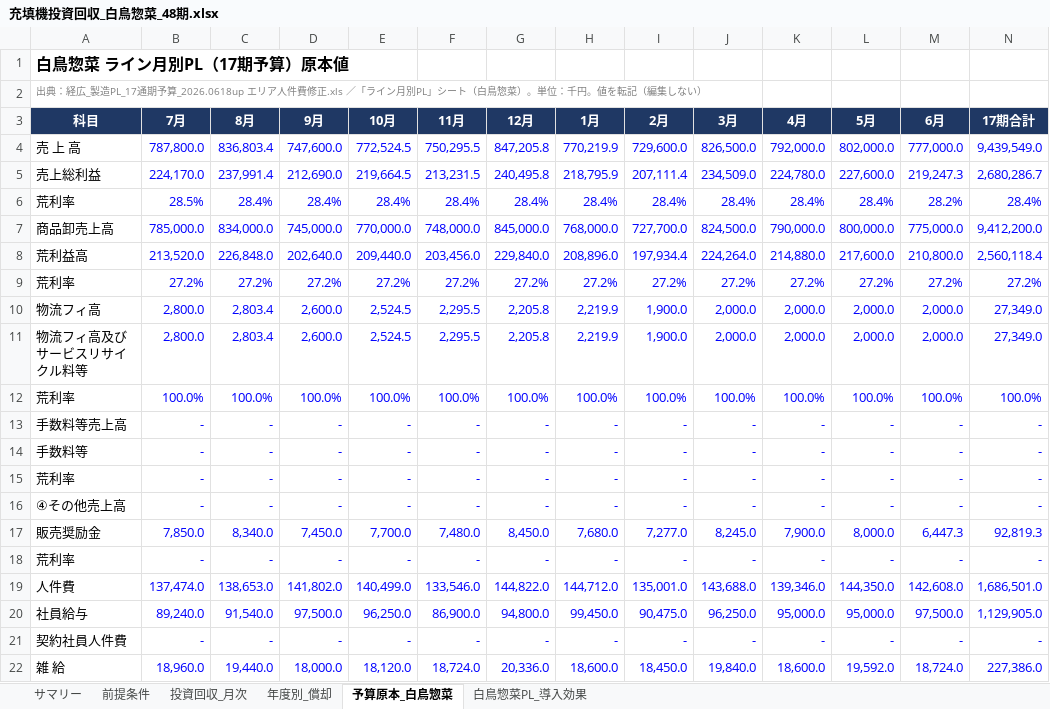
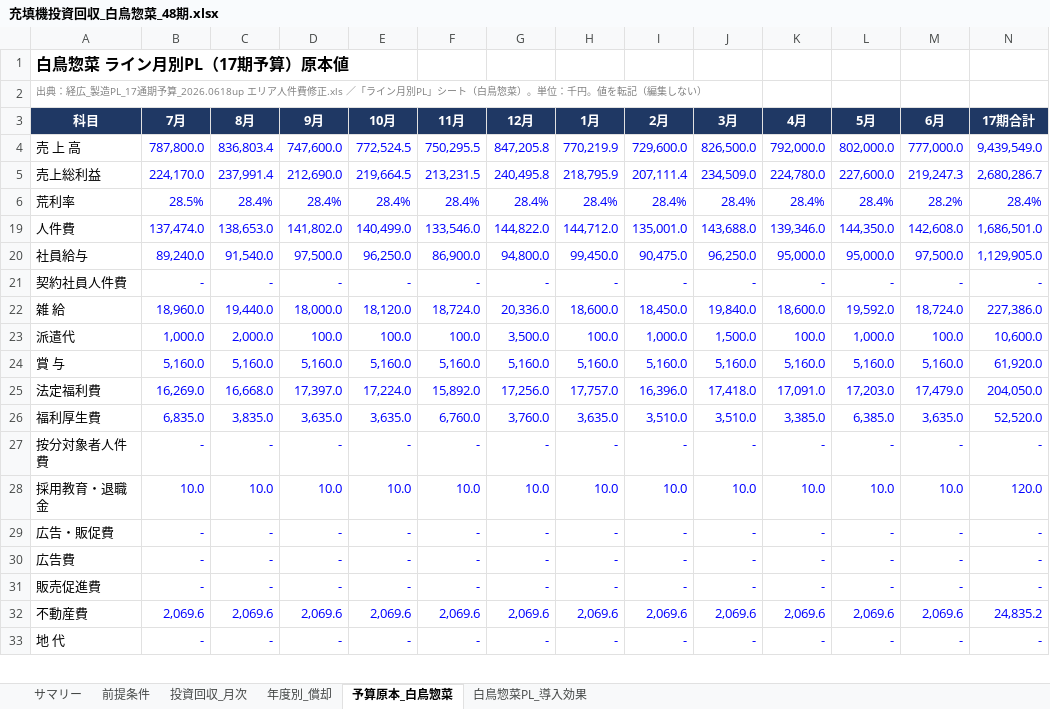
Before and after one commit to tanakashuhei-dotcom/shuhei0208, an Excel workbook: 充填機投資回収_白鳥惣菜_48期.xlsx, sheet 予算原本_白鳥惣菜, drawn as a sheet; only a part is shown; the shorter side is filled out with more unchanged rows; values as stored, in another font and other column widths than the file's, no borders; the diff names each change by its address in the sheet, - before the commit and + after, or states it on an @@ line.

```diff
--- a/充填機投資回収_白鳥惣菜_48期.xlsx (sheet 予算原本_白鳥惣菜)
+++ b/充填機投資回収_白鳥惣菜_48期.xlsx (sheet 予算原本_白鳥惣菜)
@@ row 7 hidden: 商品卸売上高 | 785,000.0 | 834,000.0 | 745,000.0 | 770,000.0 | 748,000.0 | 845,000.0 | 768,000.0 | 727,700.0 | 824,500.0 | 790,000.0 | 800,000.0 | 775,000.0 | 9,412,200.0 @@
@@ row 8 hidden: 荒利益高 | 213,520.0 | 226,848.0 | 202,640.0 | 209,440.0 | 203,456.0 | 229,840.0 | 208,896.0 | 197,934.4 | 224,264.0 | 214,880.0 | 217,600.0 | 210,800.0 | 2,560,118.4 @@
@@ row 9 hidden: 荒利率 | 27.2% | 27.2% | 27.2% | 27.2% | 27.2% | 27.2% | 27.2% | 27.2% | 27.2% | 27.2% | 27.2% | 27.2% | 27.2% @@
@@ row 10 hidden: 物流フィ高 | 2,800.0 | 2,803.4 | 2,600.0 | 2,524.5 | 2,295.5 | 2,205.8 | 2,219.9 | 1,900.0 | 2,000.0 | 2,000.0 | 2,000.0 | 2,000.0 | 27,349.0 @@
@@ row 11 hidden: 物流フィ高及びサービスリサイクル料等 | 2,800.0 | 2,803.4 | 2,600.0 | 2,524.5 | 2,295.5 | 2,205.8 | 2,219.9 | 1,900.0 | 2,000.0 | 2,000.0 | 2,000.0 | 2,000.0 | 27,349.0 @@
@@ row 12 hidden: 荒利率 | 100.0% | 100.0% | 100.0% | 100.0% | 100.0% | 100.0% | 100.0% | 100.0% | 100.0% | 100.0% | 100.0% | 100.0% | 100.0% @@
@@ row 13 hidden: 手数料等売上高 | - | - | - | - | - | - | - | - | - | - | - | - | - @@
@@ row 14 hidden: 手数料等 | - | - | - | - | - | - | - | - | - | - | - | - | - @@
@@ row 15 hidden: 荒利率 | - | - | - | - | - | - | - | - | - | - | - | - | - @@
@@ row 16 hidden: ④その他売上高 | - | - | - | - | - | - | - | - | - | - | - | - | - @@
@@ row 17 hidden: 販売奨励金 | 7,850.0 | 8,340.0 | 7,450.0 | 7,700.0 | 7,480.0 | 8,450.0 | 7,680.0 | 7,277.0 | 8,245.0 | 7,900.0 | 8,000.0 | 6,447.3 | 92,819.3 @@
@@ row 18 hidden: 荒利率 | - | - | - | - | - | - | - | - | - | - | - | - | - @@
```
Also changed, not shown: sheet 白鳥惣菜PL_導入効果, sheet 投資回収_月次, sheet 前提条件, sheet 年度別_償却, sheet サマリー, formulas that keep their value, hidden cells, charts or pictures.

━━━━

▶ [Required work]
With the pictures removed, set down the entire listing exactly.

▶ [Exercise output]
Before and after one commit to tanakashuhei-dotcom/shuhei0208, an Excel workbook: 充填機投資回収_白鳥惣菜_48期.xlsx, sheet 予算原本_白鳥惣菜, drawn as a sheet; only a part is shown; the shorter side is filled out with more unchanged rows; values as stored, in another font and other column widths than the file's, no borders; the diff names each change by its address in the sheet, - before the commit and + after, or states it on an @@ line.

```diff
--- a/充填機投資回収_白鳥惣菜_48期.xlsx (sheet 予算原本_白鳥惣菜)
+++ b/充填機投資回収_白鳥惣菜_48期.xlsx (sheet 予算原本_白鳥惣菜)
@@ row 7 hidden: 商品卸売上高 | 785,000.0 | 834,000.0 | 745,000.0 | 770,000.0 | 748,000.0 | 845,000.0 | 768,000.0 | 727,700.0 | 824,500.0 | 790,000.0 | 800,000.0 | 775,000.0 | 9,412,200.0 @@
@@ row 8 hidden: 荒利益高 | 213,520.0 | 226,848.0 | 202,640.0 | 209,440.0 | 203,456.0 | 229,840.0 | 208,896.0 | 197,934.4 | 224,264.0 | 214,880.0 | 217,600.0 | 210,800.0 | 2,560,118.4 @@
@@ row 9 hidden: 荒利率 | 27.2% | 27.2% | 27.2% | 27.2% | 27.2% | 27.2% | 27.2% | 27.2% | 27.2% | 27.2% | 27.2% | 27.2% | 27.2% @@
@@ row 10 hidden: 物流フィ高 | 2,800.0 | 2,803.4 | 2,600.0 | 2,524.5 | 2,295.5 | 2,205.8 | 2,219.9 | 1,900.0 | 2,000.0 | 2,000.0 | 2,000.0 | 2,000.0 | 27,349.0 @@
@@ row 11 hidden: 物流フィ高及びサービスリサイクル料等 | 2,800.0 | 2,803.4 | 2,600.0 | 2,524.5 | 2,295.5 | 2,205.8 | 2,219.9 | 1,900.0 | 2,000.0 | 2,000.0 | 2,000.0 | 2,000.0 | 27,349.0 @@
@@ row 12 hidden: 荒利率 | 100.0% | 100.0% | 100.0% | 100.0% | 100.0% | 100.0% | 100.0% | 100.0% | 100.0% | 100.0% | 100.0% | 100.0% | 100.0% @@
@@ row 13 hidden: 手数料等売上高 | - | - | - | - | - | - | - | - | - | - | - | - | - @@
@@ row 14 hidden: 手数料等 | - | - | - | - | - | - | - | - | - | - | - | - | - @@
@@ row 15 hidden: 荒利率 | - | - | - | - | - | - | - | - | - | - | - | - | - @@
@@ row 16 hidden: ④その他売上高 | - | - | - | - | - | - | - | - | - | - | - | - | - @@
@@ row 17 hidden: 販売奨励金 | 7,850.0 | 8,340.0 | 7,450.0 | 7,700.0 | 7,480.0 | 8,450.0 | 7,680.0 | 7,277.0 | 8,245.0 | 7,900.0 | 8,000.0 | 6,447.3 | 92,819.3 @@
@@ row 18 hidden: 荒利率 | - | - | - | - | - | - | - | - | - | - | - | - | - @@
```
Also changed, not shown: sheet 白鳥惣菜PL_導入効果, sheet 投資回収_月次, sheet 前提条件, sheet 年度別_償却, sheet サマリー, formulas that keep their value, hidden cells, charts or pictures.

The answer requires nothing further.